When we last caught up with Bryan Voltaggio in September, the chef was candid about making the decision to close a number of his comfort food-inspired Family Meal locations scattered throughout the region—one of which was situated on Pier V in the Inner Harbor.
“It’s unfortunate, nobody ever wants to close a restaurant,” he explained. “But on a business level, it just didn’t materialize the way we thought it would.”
Though the tail-end of 2016 was tough for the Frederick-based Top Chef alum, this year, things are looking up. With two up-and-coming restaurants, a newfound partnership with his brother, and multiple charity efforts in the works, Voltaggio has plenty on his proverbial plate.
“I’m staying busy,” he says. “That’s all you can do when you go through a period of time where a project wasn’t successful.”

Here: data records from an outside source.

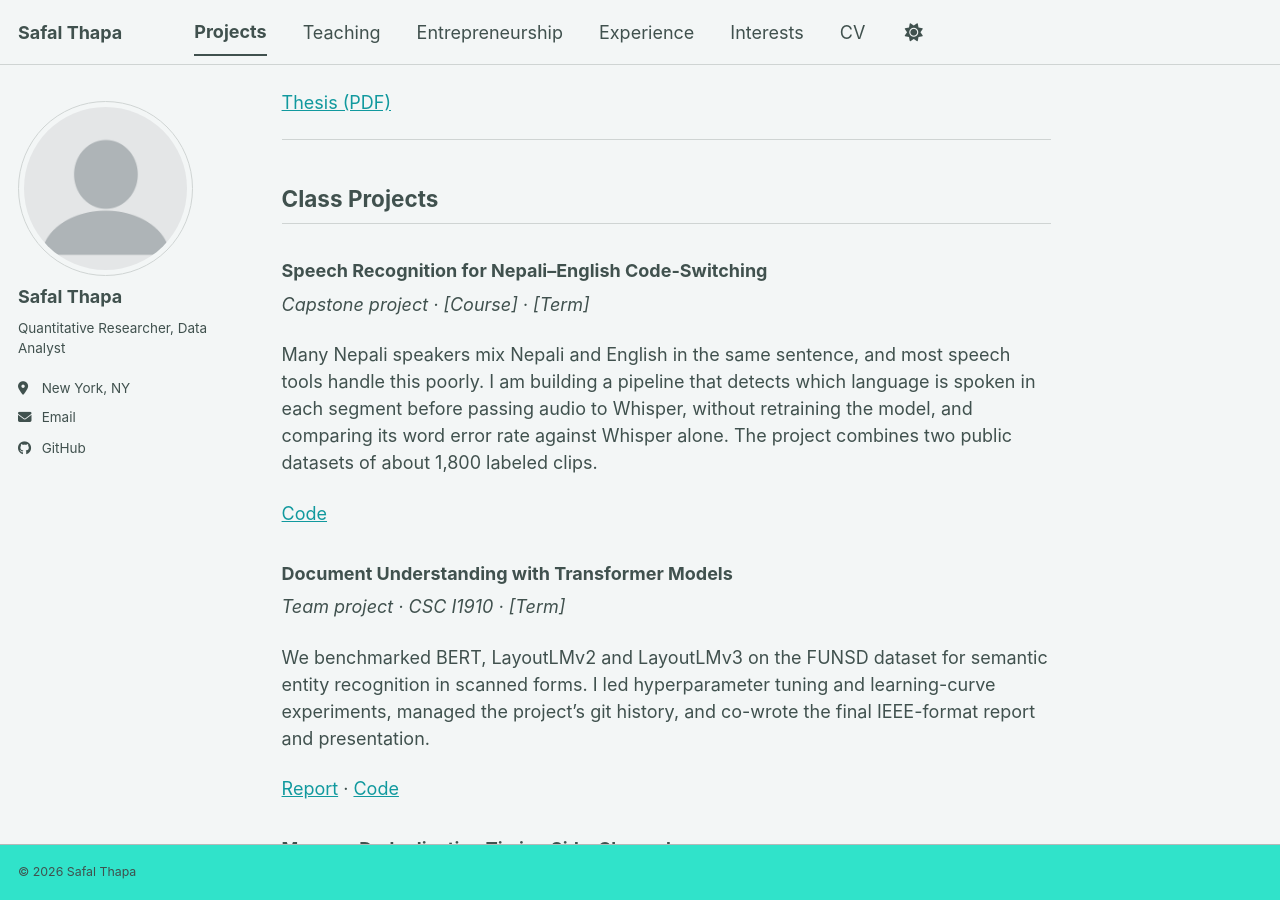
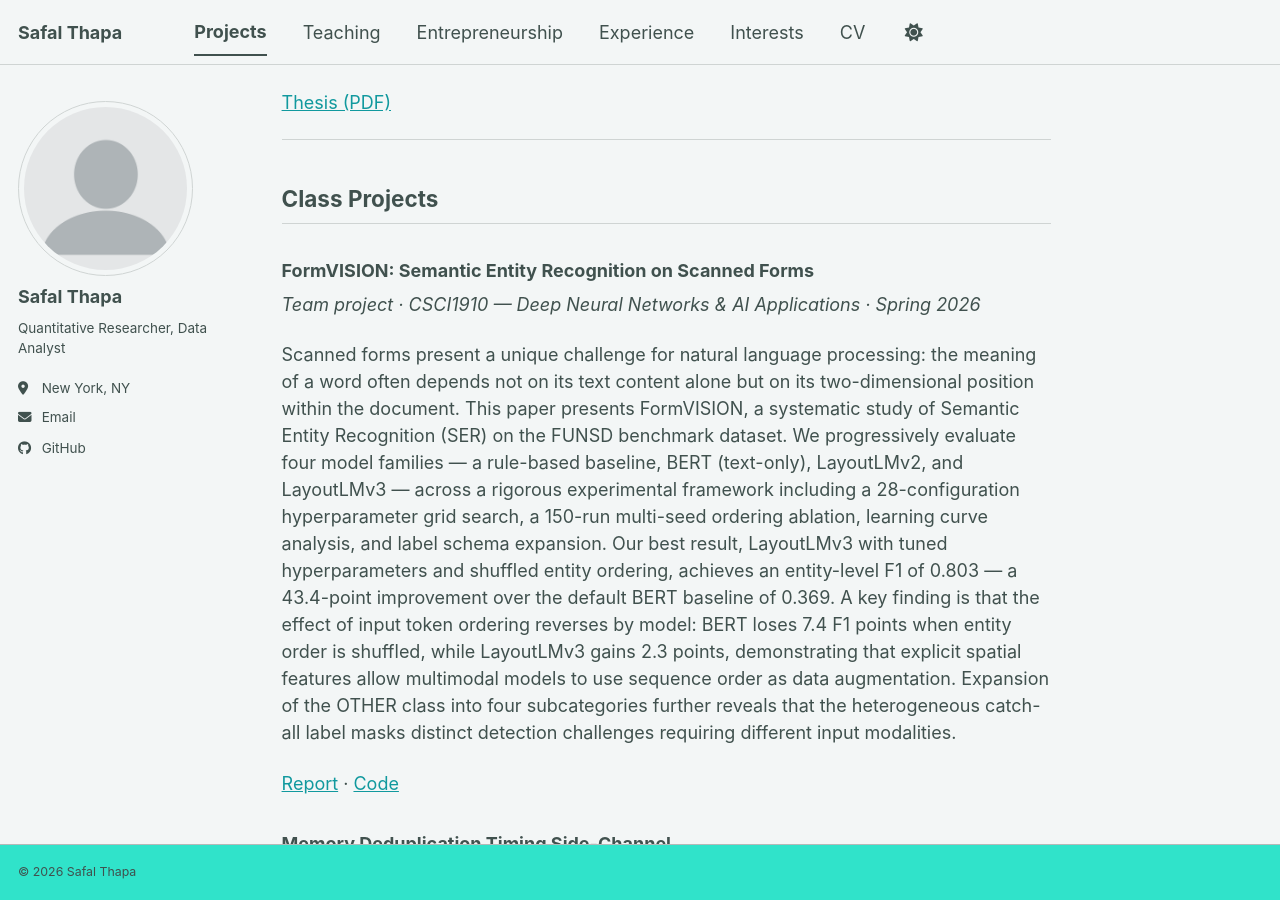
Before and after one commit to SafalThapa17/safalthapa.github.io, a Jekyll site: the page built from _pages/projects.md, in a window 1280 px wide and 900 px high, scrolled down 1244 px. Built offline with Jekyll 4.4.1, drawn with Linux system fonts in a browser that asks for light colours; a script bundle is joined from its source files by our own code; a style sheet for code colours, icons or effects is not loaded.

Commit message:
Update project details and replace Speech Recognition
Replaced the Speech Recognition project with FormVISION, detailing its approach to Semantic Entity Recognition on scanned forms and providing links to the report and code. Removed the Document Understanding project section.

```diff
--- a/_pages/projects.md
+++ b/_pages/projects.md
@@ -30,19 +30,13 @@ Partial least squares showed a significant brain–behavior relationship (r = 0.
 
 ## Class Projects
 
-### Speech Recognition for Nepali–English Code-Switching
-*Capstone project · [Course] · [Term]*
+### FormVISION: Semantic Entity Recognition on Scanned Forms
+*Team project · CSCI1910 — Deep Neural Networks & AI Applications · Spring 2026*
 
-Many Nepali speakers mix Nepali and English in the same sentence, and most speech tools handle this poorly. I am building a pipeline that detects which language is spoken in each segment before passing audio to Whisper, without retraining the model, and comparing its word error rate against Whisper alone. The project combines two public datasets of about 1,800 labeled clips.
+Scanned forms present a unique challenge for natural language processing: the meaning of a word often depends not on its text content alone but on its two-dimensional position within the document. This paper presents FormVISION, a systematic study of Semantic Entity Recognition (SER) on the FUNSD benchmark dataset. We progressively evaluate four model families — a rule-based baseline, BERT (text-only), LayoutLMv2, and LayoutLMv3 — across a rigorous experimental framework including a 28-configuration hyperparameter grid search, a 150-run multi-seed ordering ablation, learning curve analysis, and label schema expansion. Our best result, LayoutLMv3 with tuned hyperparameters and shuffled entity ordering, achieves an entity-level F1 of 0.803 — a 43.4-point improvement over the default BERT baseline of 0.369. A key finding is that the effect of input token ordering reverses by model: BERT loses 7.4 F1 points when entity order is shuffled, while LayoutLMv3 gains 2.3 points, demonstrating that explicit spatial features allow multimodal models to use sequence order as data augmentation. Expansion of the OTHER class into four subcategories further reveals that the heterogeneous catch-all label masks distinct detection challenges requiring different input modalities.
 
-[Code](REPO_LINK)
+[Report](https://github.com/SafalThapa17/formVision/blob/8881070fe0b7374b440d8e795c834119ced0da78/reports/final_report.md) · [Code](https://github.com/SafalThapa17/formVision/tree/8881070fe0b7374b440d8e795c834119ced0da78/notebooks/experiments)
 
-### Document Understanding with Transformer Models
-*Team project · CSC I1910 · [Term]*
-
-We benchmarked BERT, LayoutLMv2 and LayoutLMv3 on the FUNSD dataset for semantic entity recognition in scanned forms. I led hyperparameter tuning and learning-curve experiments, managed the project's git history, and co-wrote the final IEEE-format report and presentation.
-
-[Report](LINK) · [Code](REPO_LINK)
 
 ### Memory Deduplication Timing Side-Channel
 *OS Security · [Term]*
```
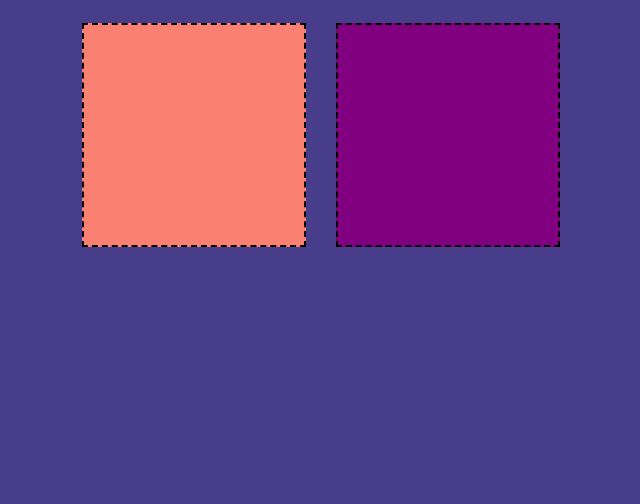
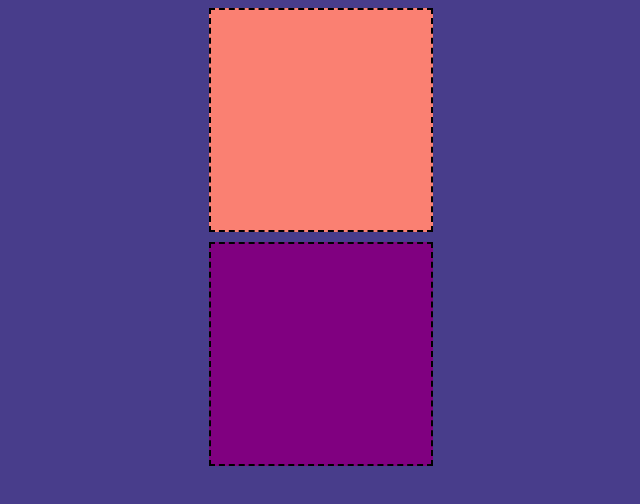
Before and after one commit to Maryanne-Carvalho/aula_i33, a plain HTML site: page index.html in a window 1280 px wide. Shown: the whole page, without its empty margins (319-959 px from the left). Drawn offline with Linux system fonts and the light colour scheme.

Commit message:
Quinta modificação do site

```diff
--- a/css/estilo.css
+++ b/css/estilo.css
@@ -1,15 +1,16 @@
 body{
     background-color: #483d8b;
-    display: flex;
-    justify-content: center;
+
+
 }
 
 .box{
+    margin: auto;
     width: 200px;
     height: 200px;
     border: 2px dashed #000000;
     padding: 10px;
-    margin: 15px;
+
 }
 
 .cor_01{
@@ -17,5 +18,6 @@ body{
 }
 
 .cor_02{
+    margin-top: 10px;
     background-color: purple;
 }
```
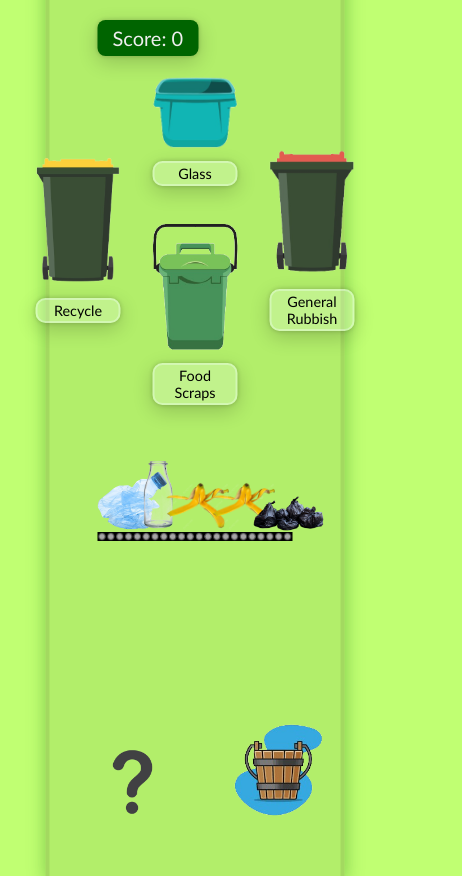
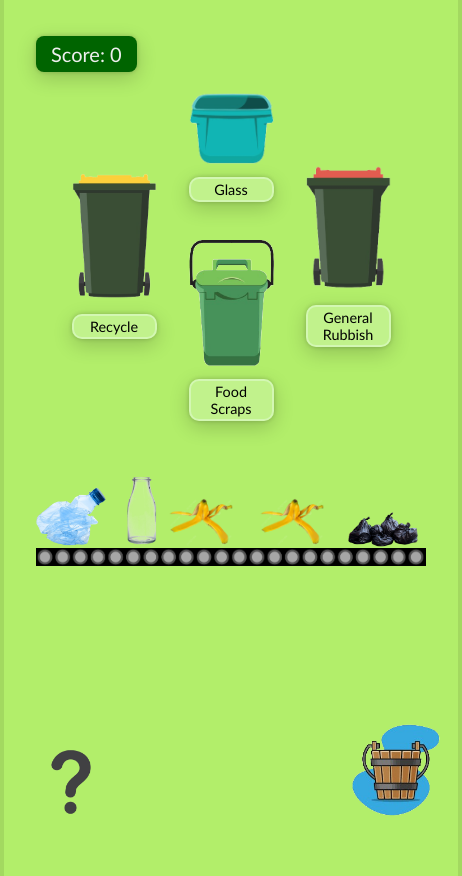
Before and after one commit to MatildaG/363, a plain HTML site: page index.html in a window 390 px wide. Shown: the whole page, 462 px wide, since content can reach past the window. Drawn offline with Linux system fonts and the light colour scheme.

Commit message:
Started repsponsiveness for smaller screen sizes, but not finished.

```diff
--- a/style.css
+++ b/style.css
@@ -4,6 +4,21 @@ body {
     font-family: 'Trebuchet MS', 'Lucida Sans Unicode', 'Lucida Grande', 'Lucida Sans', Arial, sans-serif;
 }
 
+@media screen and (max-width: 600px) {
+    .container {
+        width: 100vw;
+        position: absolute;
+        height: 100vh;
+        padding: 1rem 2rem;
+        background-color: #b2ee6a;
+        border-width: 0 4px;
+        border-style: solid;
+        border-color: #a3d960;
+        box-shadow: 0 4px 15px 0 #00640030, 0 6px 20px 0 #00640030;
+    }
+}
+
+@media screen and (min-width: 600px) {
     .container {
         width: 50vw;
         position: absolute;
@@ -17,6 +32,7 @@ body {
         border-style: solid;
         border-color: #a3d960;
         box-shadow: 0 4px 15px 0 #00640030, 0 6px 20px 0 #00640030;
+    }
 }
 
 
@@ -74,7 +90,6 @@ figcaption {
     border: 2px solid #f0fff460;
     border-radius: 10px;
     box-shadow: 0 0 4px 0 #00000030, 0 6px 20px 0 #00000030;
-
 }
 
 
```
Lines whose indentation alone changed are shown as unchanged.
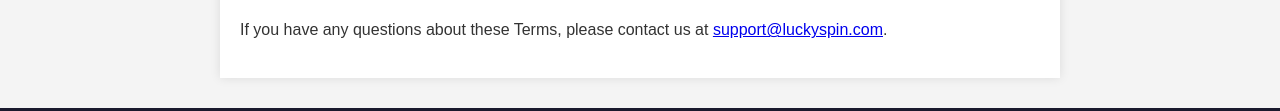
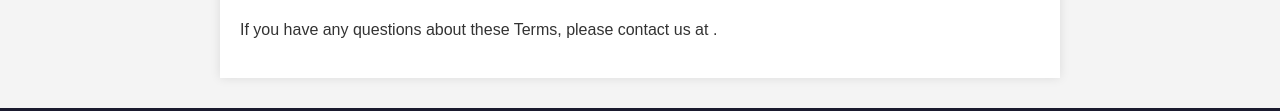
Before and after one commit to LynxStudiosDC/luckspin, a plain HTML site: page Terms.html in a window 1280 px wide. Shown: the part 1963-2074 px from the top of the page. Drawn offline with Linux system fonts and the light colour scheme.

Commit message:
Update Terms.html

```diff
--- a/Terms.html
+++ b/Terms.html
@@ -115,7 +115,7 @@
     <p>These Terms shall be governed and construed in accordance with the laws of [Your Jurisdiction], without regard to its conflict of law provisions.</p>
 
     <h2>11. Contact Us</h2>
-    <p>If you have any questions about these Terms, please contact us at <a href="mailto:support@luckyspin.com">support@luckyspin.com</a>.</p>
+    <p>If you have any questions about these Terms, please contact us at <a href="mailto:"></a>.</p>
   </div>
 
   <a href="#" class="back-to-top" id="backToTop">↑ Top</a>
```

Earlier this year, Voltaggio added to his restaurant empire—which currently includes two Aggio locations in Baltimore and Ashburn, Virginia; fine-dining den Volt and the Family Meal flagship in Frederick; and spinoffs Range and Lunchbox in Washington D.C.—when he unveiled Voltaggio Brothers Steakhouse inside the brand new MGM National Harbor Hotel and Casino. The restaurant marked the first joint venture between Voltaggio and his brother, and former Top Chef rival, Michael.
“We share a lot of the same opinions and ideas about what we do, so it’s very collaborative,” Voltaggio says. “But it’s also really refreshing to work with someone who speaks the truth. If I’m showing a subordinate a dish they might have a tendency to go, ‘Oh yeah, that’s the greatest thing in the world, chef.’ He’s not going to hold back his opinion.”
Since its opening, the steakhouse has generated buzz for its Maryland-inspired dishes including local oysters and blue crab imperial, as well as a variety of steaks paired with sides like potato gratin and broccoli with charred lemon.
But the duo isn’t stopping there—the brothers are joining forces to open yet another spot this summer. This time they’re moving south, targeting Florida’s new mixed-used railroad station development MiamiCentral, which will soon boast an express train from Miami to Orlando.
Voltaggio feels a strong connection to the area, saying that he often visits his parents (his mother lives in Orlando, his father in Tampa) and travels to Disney World with his children.
“There’s authenticity behind it,” he says. “We’re not just popping up somewhere that’s a destination. We’re going to be there frequently.”
The restaurant, named Monger, will anchor Central Fare, the district’s massive food hall, which Voltaggio compares R. House and Mt. Vernon Marketplace. Speaking of local spots, foodies might remember the announcement that Voltaggio would be introducing an additional Family Meal location at BWI Marshall Airport this year. While his team is still working toward the opening, Voltaggio says that the project has been halted indefinitely.
“Those things come and go,” he says. “Everybody puts their name in the hat for them and we thought we were finalized, but didn’t quite get all the way through.”
In the meantime, the chef continues to focus his attention on Aggio, his modern Italian concept in Power Plant Live. Voltaggio says that one of his favorite things about being a part of the Charm City food scene is the opportunity to gather with other area chefs to host events that benefit organizations like No Kid Hungry and Moveable Feast.
On the horizon is The Supper, a charity competition that pits local chefs against one another to raise money for the St. Agnes Foundation. During last year’s inaugural cookoff, Voltaggio enjoyed the experience acting as a host, rather than a competitor.
“I’ll be honest, I’ve kind of hung up my hat,” he says with a laugh. “It’s nice to be on the other side of the table.”
Voltaggio will return to emcee this year’s competition, which is scheduled for April 21 at Loyola Blakefield. This time around, the tournament-style cookoff will task chefs Chris Becker of Bagby Restaurant Group, Mark Levy of Magdalena, and reigning champion Zack Mills of Wit & Wisdom with creating dishes using a mystery ingredient.
“Sometimes that’s what it takes bring the community together and get to know people a bit better,” Voltaggio says of local events like The Supper and Chefs Behind Bars. “It’s nice to be a part of something where you can see change happening in your own backyard.”